One by One is set within a mundane English town where a cafe worker is on the verge of a breakup with her pushy boyfriend, yet her friends are what are making her life cheery and uplifting. However, after an unfortunate event, her normal every day-to-day existence gets turned upside down when she’s offered the startling revelation that this world is not what it appears to be. Here, she and her friends realise that the world as they know it may be on the brink of destruction, revolution, or possibly both.
This is Diane Jessie Miller’s feature film debut as both writer and director, and Miller has stated that this film has been a very personal project for her, and that is evident. Even though she started out in theatre, this looks like the work of an experienced filmmaker. Through her script, Miller makes us engage and bond with the characters, their interactions on screen and the situation they find themselves in. This is also strongly helped by a solid cast, and most of them apparently just starting out. The main character in Dion is basically the audience surrogate, and it’s thanks to Heather Wilson that we identify, understand and engage with Dion, and when she uncovers the major revelation after the halfway point, we completely understand her confusion.
Duncan Wigman has screen charisma about him, and Katrina Nare gives a very charming and likeable portrayal of a character who’s positively upbeat despite the bad stuff happening around her. Rik Mayall himself is someone who always had great screen gravitas, whether it’s in comedy, drama, film or TV, and here he’s a magnetic screen presence; whenever he’s on screen you really can’t take your eyes off him. It’s still sad that Mayall is no longer with us, but this reminds us why he was a true bona fide screen icon.
The film touches upon very real themes like friendship, loss, love and working within a troubled climate, yet Miller handles them in a very honest and believable manner that doesn’t feel clichéd or contrived. But, shortly after the unfortunate incident, the revelations are revealed and that’s when the film touches upon weightier concepts like human annihilation, manipulating governments and conspiracies surrounding major events. In a way, it’s like the film’s offering new possibilities as to how we perceive the environments surrounding us and the interactions and relationships of the people within it. It’s almost as if Miller is trying to get across the controversial message that we should question everything, which is understandable and Miller does do her best to make that message exhilarating within the drama.
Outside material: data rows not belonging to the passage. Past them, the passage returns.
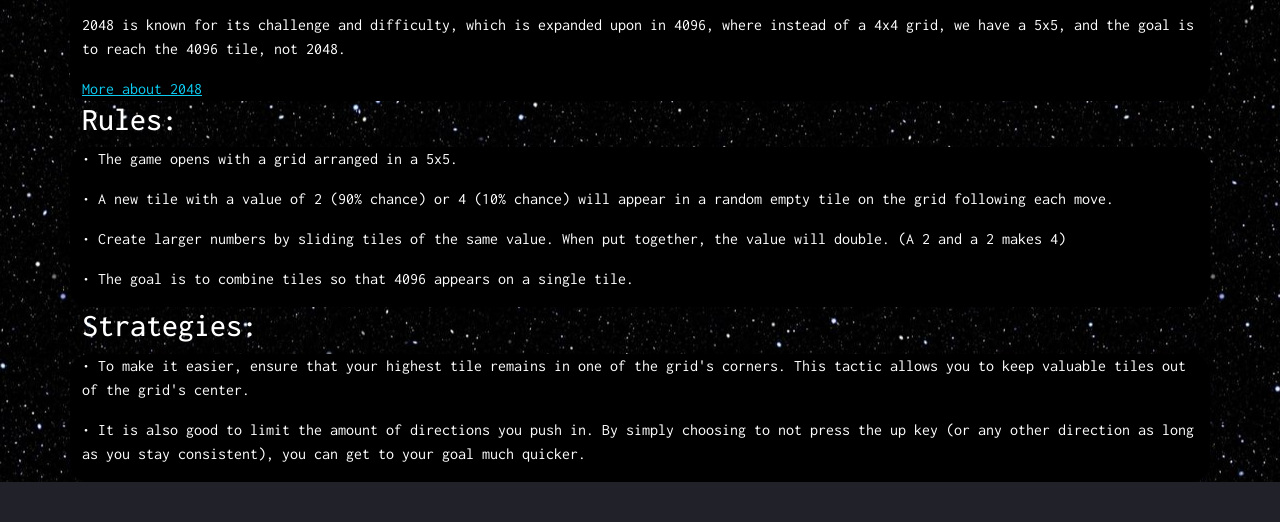
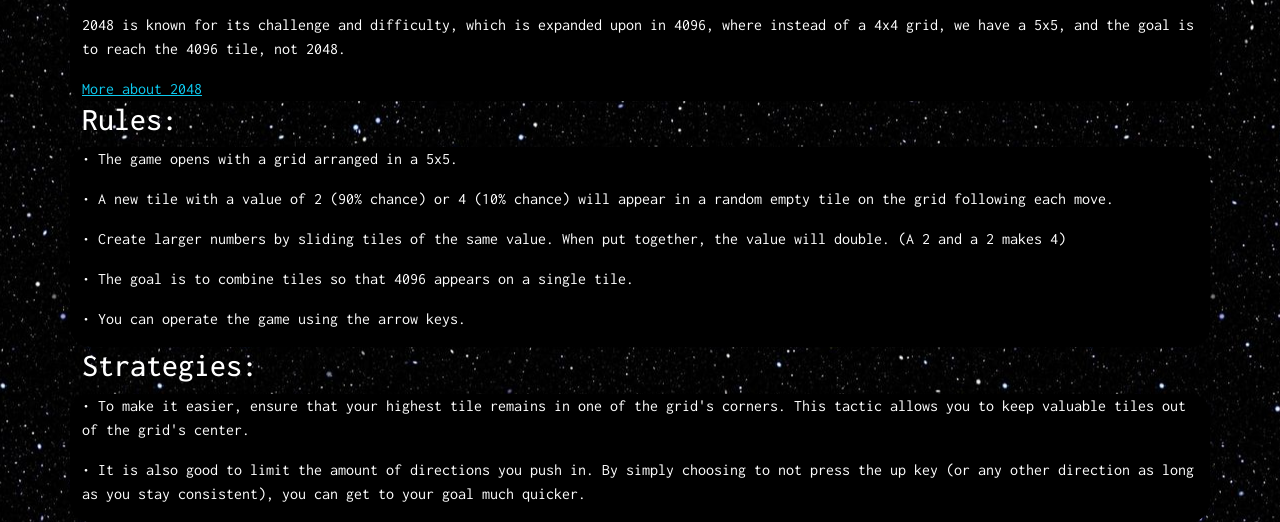
Before and after one commit to jtaruc2027/4096-Game, a plain HTML site: page about.html in a window 1280 px wide. Shown: the part 733-1255 px from the top of the page. Before the commit the page ends 1215 px from the top, so only its background shows below. Drawn offline with nearby package versions, Linux system fonts and the light colour scheme.

Commit message:
Update about.html

```diff
--- a/about.html
+++ b/about.html
@@ -128,6 +128,7 @@
                 <p>• A new tile with a value of 2 (90% chance) or 4 (10% chance) will appear in a random empty tile on the grid following each move.</p>
                 <p>• Create larger numbers by sliding tiles of the same value. When put together, the value will double. (A 2 and a 2 makes 4)</p>
                 <p>• The goal is to combine tiles so that 4096 appears on a single tile.</p>
+                <p>• You can operate the game using the arrow keys.</p>
             </div>
             <h2>Strategies:</h2>
             <div class="text-box">
```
However, when this was going on it occasionally felt like being lectured heavily, and the final turn-to-camera moment was far too on the nose and made the lecturing more evident.
Overall, One by One is an emotionally involving drama, with solid performances, powerful themes and a solid narrative from Diane Jessie Miller. The film’s central metaphor may be overripe and overwritten at times, but if you can get past that, you will find this compelling viewing. It took very long to complete and distribute with the film finally getting a limited showing very soon in selected cinemas, such as Nottingham and Romford, so if you can get to one of those showings then it’s certainly worth checking out.
ONE BY ONE / CERT: TBC / DIRECTOR & SCREENPLAY: DIANE JESSIE MILLER / HEATHER MILLER, SEAN MEYER, DUNCAN WIGMAN, STEVEN MACAULAY, KATRINA NARE, RIK MAYALL / RELEASE DATE: JUNE 19TH (SCREENING DETAILS HERE)
Expected Rating: 7 out of 10